* _WHAT IS REQUIRED_
Each record that follows is to be reproduced character for character, pictures excepted.

* _GIVEN RECORDS_
>>>>
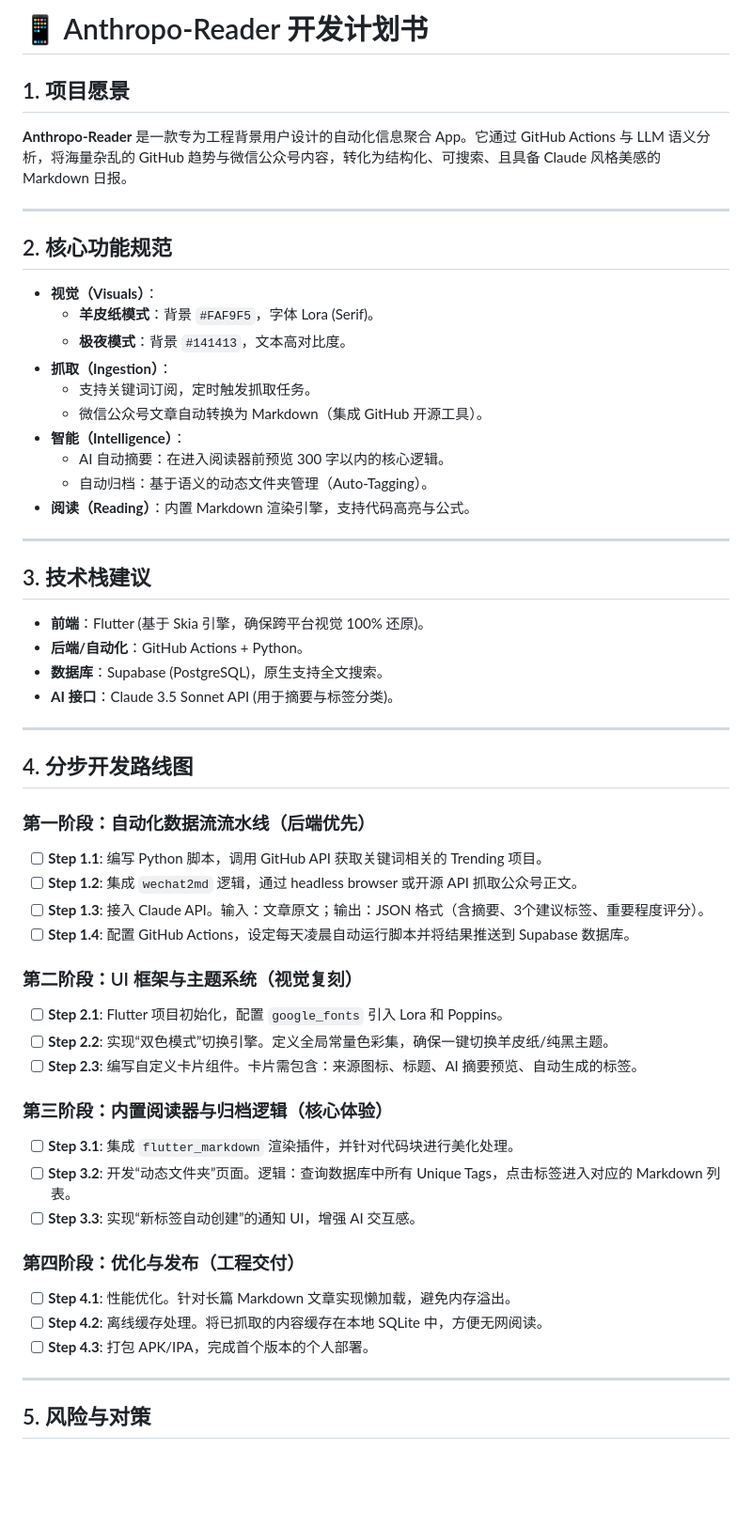
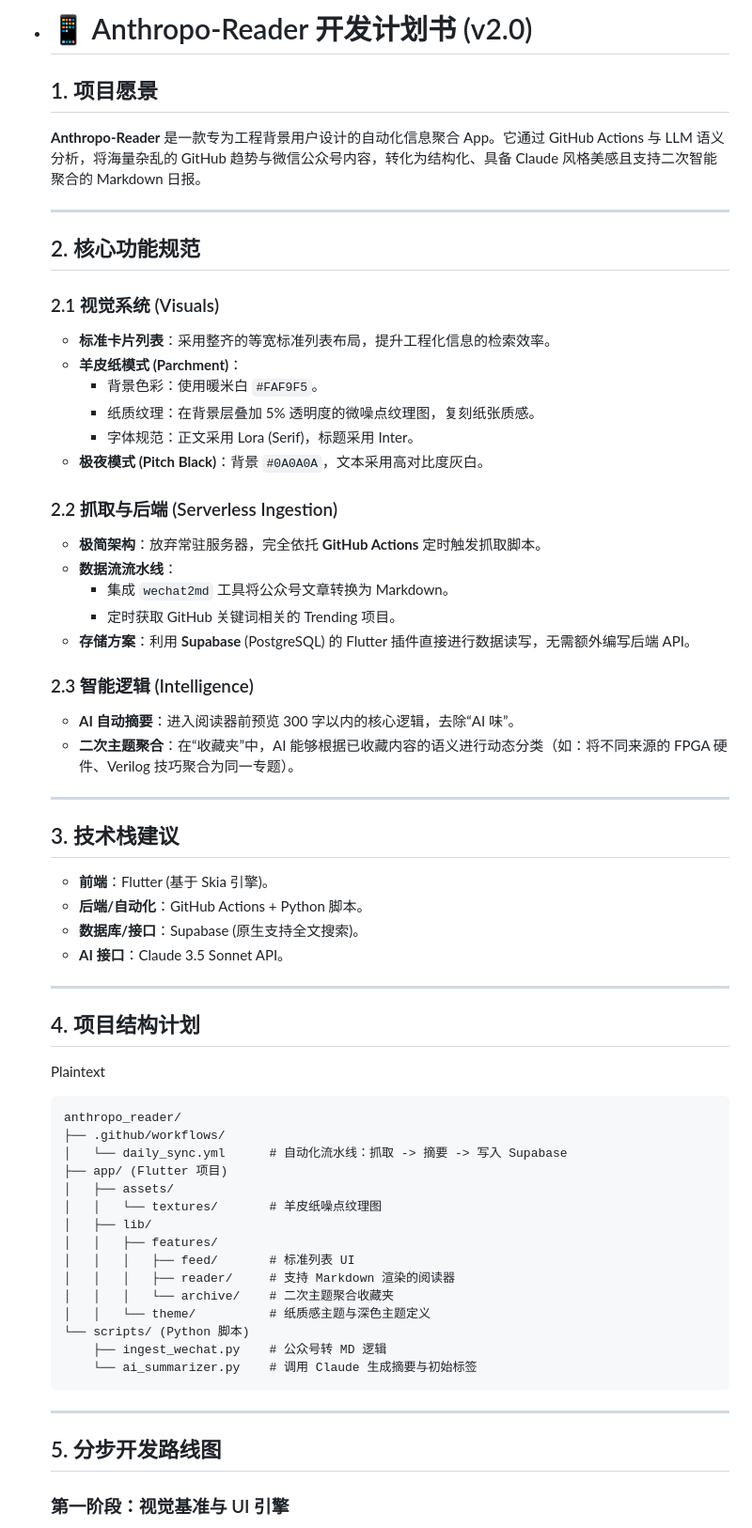
Before and after one commit to StanHuanng/Anthropo-Reader, a Markdown page: Anthropo-Reader 开发计划书.md, the part around one of its changes. Shown at 94% size. Rendered like a GitHub page; blank space fills up the shorter version.

Commit message:
detailing the idea;

````diff
--- a/Anthropo-Reader 开发计划书.md
+++ b/Anthropo-Reader 开发计划书.md
@@ -1,63 +1,71 @@
-# 📱 Anthropo-Reader 开发计划书
+- # 📱 Anthropo-Reader 开发计划书 (v2.0)
 
-## 1. 项目愿景
+  ## 1. 项目愿景
 
-**Anthropo-Reader** 是一款专为工程背景用户设计的自动化信息聚合 App。它通过 GitHub Actions 与 LLM 语义分析，将海量杂乱的 GitHub 趋势与微信公众号内容，转化为结构化、可搜索、且具备 Claude 风格美感的 Markdown 日报。
+  **Anthropo-Reader** 是一款专为工程背景用户设计的自动化信息聚合 App。它通过 GitHub Actions 与 LLM 语义分析，将海量杂乱的 GitHub 趋势与微信公众号内容，转化为结构化、具备 Claude 风格美感且支持二次智能聚合的 Markdown 日报。
 
-------
+  ------
 
-## 2. 核心功能规范
+  ## 2. 核心功能规范
 
-- **视觉（Visuals）**：
-  - **羊皮纸模式**：背景 `#FAF9F5`，字体 Lora (Serif)。
-  - **极夜模式**：背景 `#141413`，文本高对比度。
-- **抓取（Ingestion）**：
-  - 支持关键词订阅，定时触发抓取任务。
-  - 微信公众号文章自动转换为 Markdown（集成 GitHub 开源工具）。
-- **智能（Intelligence）**：
-  - AI 自动摘要：在进入阅读器前预览 300 字以内的核心逻辑。
-  - 自动归档：基于语义的动态文件夹管理（Auto-Tagging）。
-- **阅读（Reading）**：内置 Markdown 渲染引擎，支持代码高亮与公式。
+  ### 2.1 视觉系统 (Visuals)
 
-------
+  - **标准卡片列表**：采用整齐的等宽标准列表布局，提升工程化信息的检索效率。
+  - **羊皮纸模式 (Parchment)**：
+    - 背景色彩：使用暖米白 `#FAF9F5`。
+    - 纸质纹理：在背景层叠加 5% 透明度的微噪点纹理图，复刻纸张质感。
+    - 字体规范：正文采用 Lora (Serif)，标题采用 Inter。
+  - **极夜模式 (Pitch Black)**：背景 `#0A0A0A`，文本采用高对比度灰白。
 
-## 3. 技术栈建议
+  ### 2.2 抓取与后端 (Serverless Ingestion)
 
-- **前端**：Flutter (基于 Skia 引擎，确保跨平台视觉 100% 还原)。
-- **后端/自动化**：GitHub Actions + Python。
-- **数据库**：Supabase (PostgreSQL)，原生支持全文搜索。
-- **AI 接口**：Claude 3.5 Sonnet API (用于摘要与标签分类)。
+  - **极简架构**：放弃常驻服务器，完全依托 **GitHub Actions** 定时触发抓取脚本。
+  - **数据流流水线**：
+    - 集成 `wechat2md` 工具将公众号文章转换为 Markdown。
+    - 定时获取 GitHub 关键词相关的 Trending 项目。
+  - **存储方案**：利用 **Supabase** (PostgreSQL) 的 Flutter 插件直接进行数据读写，无需额外编写后端 API。
 
-------
+  ### 2.3 智能逻辑 (Intelligence)
 
-## 4. 分步开发路线图
+  - **AI 自动摘要**：进入阅读器前预览 300 字以内的核心逻辑，去除“AI 味”。
+  - **二次主题聚合**：在“收藏夹”中，AI 能够根据已收藏内容的语义进行动态分类（如：将不同来源的 FPGA 硬件、Verilog 技巧聚合为同一专题）。
 
-### 第一阶段：自动化数据流流水线（后端优先）
+  ------
 
-- [ ] **Step 1.1**: 编写 Python 脚本，调用 GitHub API 获取关键词相关的 Trending 项目。
-- [ ] **Step 1.2**: 集成 `wechat2md` 逻辑，通过 headless browser 或开源 API 抓取公众号正文。
-- [ ] **Step 1.3**: 接入 Claude API。输入：文章原文；输出：JSON 格式（含摘要、3个建议标签、重要程度评分）。
-- [ ] **Step 1.4**: 配置 GitHub Actions，设定每天凌晨自动运行脚本并将结果推送到 Supabase 数据库。
+  ## 3. 技术栈建议
 
-### 第二阶段：UI 框架与主题系统（视觉复刻）
+  - **前端**：Flutter (基于 Skia 引擎)。
+  - **后端/自动化**：GitHub Actions + Python 脚本。
+  - **数据库/接口**：Supabase (原生支持全文搜索)。
+  - **AI 接口**：Claude 3.5 Sonnet API。
 
-- [ ] **Step 2.1**: Flutter 项目初始化，配置 `google_fonts` 引入 Lora 和 Poppins。
-- [ ] **Step 2.2**: 实现“双色模式”切换引擎。定义全局常量色彩集，确保一键切换羊皮纸/纯黑主题。
-- [ ] **Step 2.3**: 编写自定义卡片组件。卡片需包含：来源图标、标题、AI 摘要预览、自动生成的标签。
+  ------
 
-### 第三阶段：内置阅读器与归档逻辑（核心体验）
+  ## 4. 项目结构计划
 
-- [ ] **Step 3.1**: 集成 `flutter_markdown` 渲染插件，并针对代码块进行美化处理。
-- [ ] **Step 3.2**: 开发“动态文件夹”页面。逻辑：查询数据库中所有 Unique Tags，点击标签进入对应的 Markdown 列表。
-- [ ] **Step 3.3**: 实现“新标签自动创建”的通知 UI，增强 AI 交互感。
+  Plaintext
 
-### 第四阶段：优化与发布（工程交付）
+  ```
+  anthropo_reader/
+  ├── .github/workflows/
+  │   └── daily_sync.yml      # 自动化流水线：抓取 -> 摘要 -> 写入 Supabase
+  ├── app/ (Flutter 项目)
+  │   ├── assets/
+  │   │   └── textures/       # 羊皮纸噪点纹理图
+  │   ├── lib/
+  │   │   ├── features/
+  │   │   │   ├── feed/       # 标准列表 UI
+  │   │   │   ├── reader/     # 支持 Markdown 渲染的阅读器
+  │   │   │   └── archive/    # 二次主题聚合收藏夹
+  │   │   └── theme/          # 纸质感主题与深色主题定义
+  └── scripts/ (Python 脚本)
+      ├── ingest_wechat.py    # 公众号转 MD 逻辑
+      └── ai_summarizer.py    # 调用 Claude 生成摘要与初始标签
+  ```
 
-- [ ] **Step 4.1**: 性能优化。针对长篇 Markdown 文章实现懒加载，避免内存溢出。
-- [ ] **Step 4.2**: 离线缓存处理。将已抓取的内容缓存在本地 SQLite 中，方便无网阅读。
-- [ ] **Step 4.3**: 打包 APK/IPA，完成首个版本的个人部署。
+  ------
 
-------
+  ## 5. 分步开发路线图
 
-## 5. 风险与对策
+  ### 第一阶段：视觉基准与 UI 引擎
 
````
Also changed, not shown: other parts of Anthropo-Reader 开发计划书.md (+27 -2 lines).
<<<<
* _SOLUTION_
Before and after one commit to StanHuanng/Anthropo-Reader, a Markdown page: Anthropo-Reader 开发计划书.md, the part around one of its changes. Shown at 94% size. Rendered like a GitHub page; blank space fills up the shorter version.

Commit message:
detailing the idea;

````diff
--- a/Anthropo-Reader 开发计划书.md
+++ b/Anthropo-Reader 开发计划书.md
@@ -1,63 +1,71 @@
-# 📱 Anthropo-Reader 开发计划书
+- # 📱 Anthropo-Reader 开发计划书 (v2.0)
 
-## 1. 项目愿景
+  ## 1. 项目愿景
 
-**Anthropo-Reader** 是一款专为工程背景用户设计的自动化信息聚合 App。它通过 GitHub Actions 与 LLM 语义分析，将海量杂乱的 GitHub 趋势与微信公众号内容，转化为结构化、可搜索、且具备 Claude 风格美感的 Markdown 日报。
+  **Anthropo-Reader** 是一款专为工程背景用户设计的自动化信息聚合 App。它通过 GitHub Actions 与 LLM 语义分析，将海量杂乱的 GitHub 趋势与微信公众号内容，转化为结构化、具备 Claude 风格美感且支持二次智能聚合的 Markdown 日报。
 
-------
+  ------
 
-## 2. 核心功能规范
+  ## 2. 核心功能规范
 
-- **视觉（Visuals）**：
-  - **羊皮纸模式**：背景 `#FAF9F5`，字体 Lora (Serif)。
-  - **极夜模式**：背景 `#141413`，文本高对比度。
-- **抓取（Ingestion）**：
-  - 支持关键词订阅，定时触发抓取任务。
-  - 微信公众号文章自动转换为 Markdown（集成 GitHub 开源工具）。
-- **智能（Intelligence）**：
-  - AI 自动摘要：在进入阅读器前预览 300 字以内的核心逻辑。
-  - 自动归档：基于语义的动态文件夹管理（Auto-Tagging）。
-- **阅读（Reading）**：内置 Markdown 渲染引擎，支持代码高亮与公式。
+  ### 2.1 视觉系统 (Visuals)
 
-------
+  - **标准卡片列表**：采用整齐的等宽标准列表布局，提升工程化信息的检索效率。
+  - **羊皮纸模式 (Parchment)**：
+    - 背景色彩：使用暖米白 `#FAF9F5`。
+    - 纸质纹理：在背景层叠加 5% 透明度的微噪点纹理图，复刻纸张质感。
+    - 字体规范：正文采用 Lora (Serif)，标题采用 Inter。
+  - **极夜模式 (Pitch Black)**：背景 `#0A0A0A`，文本采用高对比度灰白。
 
-## 3. 技术栈建议
+  ### 2.2 抓取与后端 (Serverless Ingestion)
 
-- **前端**：Flutter (基于 Skia 引擎，确保跨平台视觉 100% 还原)。
-- **后端/自动化**：GitHub Actions + Python。
-- **数据库**：Supabase (PostgreSQL)，原生支持全文搜索。
-- **AI 接口**：Claude 3.5 Sonnet API (用于摘要与标签分类)。
+  - **极简架构**：放弃常驻服务器，完全依托 **GitHub Actions** 定时触发抓取脚本。
+  - **数据流流水线**：
+    - 集成 `wechat2md` 工具将公众号文章转换为 Markdown。
+    - 定时获取 GitHub 关键词相关的 Trending 项目。
+  - **存储方案**：利用 **Supabase** (PostgreSQL) 的 Flutter 插件直接进行数据读写，无需额外编写后端 API。
 
-------
+  ### 2.3 智能逻辑 (Intelligence)
 
-## 4. 分步开发路线图
+  - **AI 自动摘要**：进入阅读器前预览 300 字以内的核心逻辑，去除“AI 味”。
+  - **二次主题聚合**：在“收藏夹”中，AI 能够根据已收藏内容的语义进行动态分类（如：将不同来源的 FPGA 硬件、Verilog 技巧聚合为同一专题）。
 
-### 第一阶段：自动化数据流流水线（后端优先）
+  ------
 
-- [ ] **Step 1.1**: 编写 Python 脚本，调用 GitHub API 获取关键词相关的 Trending 项目。
-- [ ] **Step 1.2**: 集成 `wechat2md` 逻辑，通过 headless browser 或开源 API 抓取公众号正文。
-- [ ] **Step 1.3**: 接入 Claude API。输入：文章原文；输出：JSON 格式（含摘要、3个建议标签、重要程度评分）。
-- [ ] **Step 1.4**: 配置 GitHub Actions，设定每天凌晨自动运行脚本并将结果推送到 Supabase 数据库。
+  ## 3. 技术栈建议
 
-### 第二阶段：UI 框架与主题系统（视觉复刻）
+  - **前端**：Flutter (基于 Skia 引擎)。
+  - **后端/自动化**：GitHub Actions + Python 脚本。
+  - **数据库/接口**：Supabase (原生支持全文搜索)。
+  - **AI 接口**：Claude 3.5 Sonnet API。
 
-- [ ] **Step 2.1**: Flutter 项目初始化，配置 `google_fonts` 引入 Lora 和 Poppins。
-- [ ] **Step 2.2**: 实现“双色模式”切换引擎。定义全局常量色彩集，确保一键切换羊皮纸/纯黑主题。
-- [ ] **Step 2.3**: 编写自定义卡片组件。卡片需包含：来源图标、标题、AI 摘要预览、自动生成的标签。
+  ------
 
-### 第三阶段：内置阅读器与归档逻辑（核心体验）
+  ## 4. 项目结构计划
 
-- [ ] **Step 3.1**: 集成 `flutter_markdown` 渲染插件，并针对代码块进行美化处理。
-- [ ] **Step 3.2**: 开发“动态文件夹”页面。逻辑：查询数据库中所有 Unique Tags，点击标签进入对应的 Markdown 列表。
-- [ ] **Step 3.3**: 实现“新标签自动创建”的通知 UI，增强 AI 交互感。
+  Plaintext
 
-### 第四阶段：优化与发布（工程交付）
+  ```
+  anthropo_reader/
+  ├── .github/workflows/
+  │   └── daily_sync.yml      # 自动化流水线：抓取 -> 摘要 -> 写入 Supabase
+  ├── app/ (Flutter 项目)
+  │   ├── assets/
+  │   │   └── textures/       # 羊皮纸噪点纹理图
+  │   ├── lib/
+  │   │   ├── features/
+  │   │   │   ├── feed/       # 标准列表 UI
+  │   │   │   ├── reader/     # 支持 Markdown 渲染的阅读器
+  │   │   │   └── archive/    # 二次主题聚合收藏夹
+  │   │   └── theme/          # 纸质感主题与深色主题定义
+  └── scripts/ (Python 脚本)
+      ├── ingest_wechat.py    # 公众号转 MD 逻辑
+      └── ai_summarizer.py    # 调用 Claude 生成摘要与初始标签
+  ```
 
-- [ ] **Step 4.1**: 性能优化。针对长篇 Markdown 文章实现懒加载，避免内存溢出。
-- [ ] **Step 4.2**: 离线缓存处理。将已抓取的内容缓存在本地 SQLite 中，方便无网阅读。
-- [ ] **Step 4.3**: 打包 APK/IPA，完成首个版本的个人部署。
+  ------
 
-------
+  ## 5. 分步开发路线图
 
-## 5. 风险与对策
+  ### 第一阶段：视觉基准与 UI 引擎
 
````
Also changed, not shown: other parts of Anthropo-Reader 开发计划书.md (+27 -2 lines).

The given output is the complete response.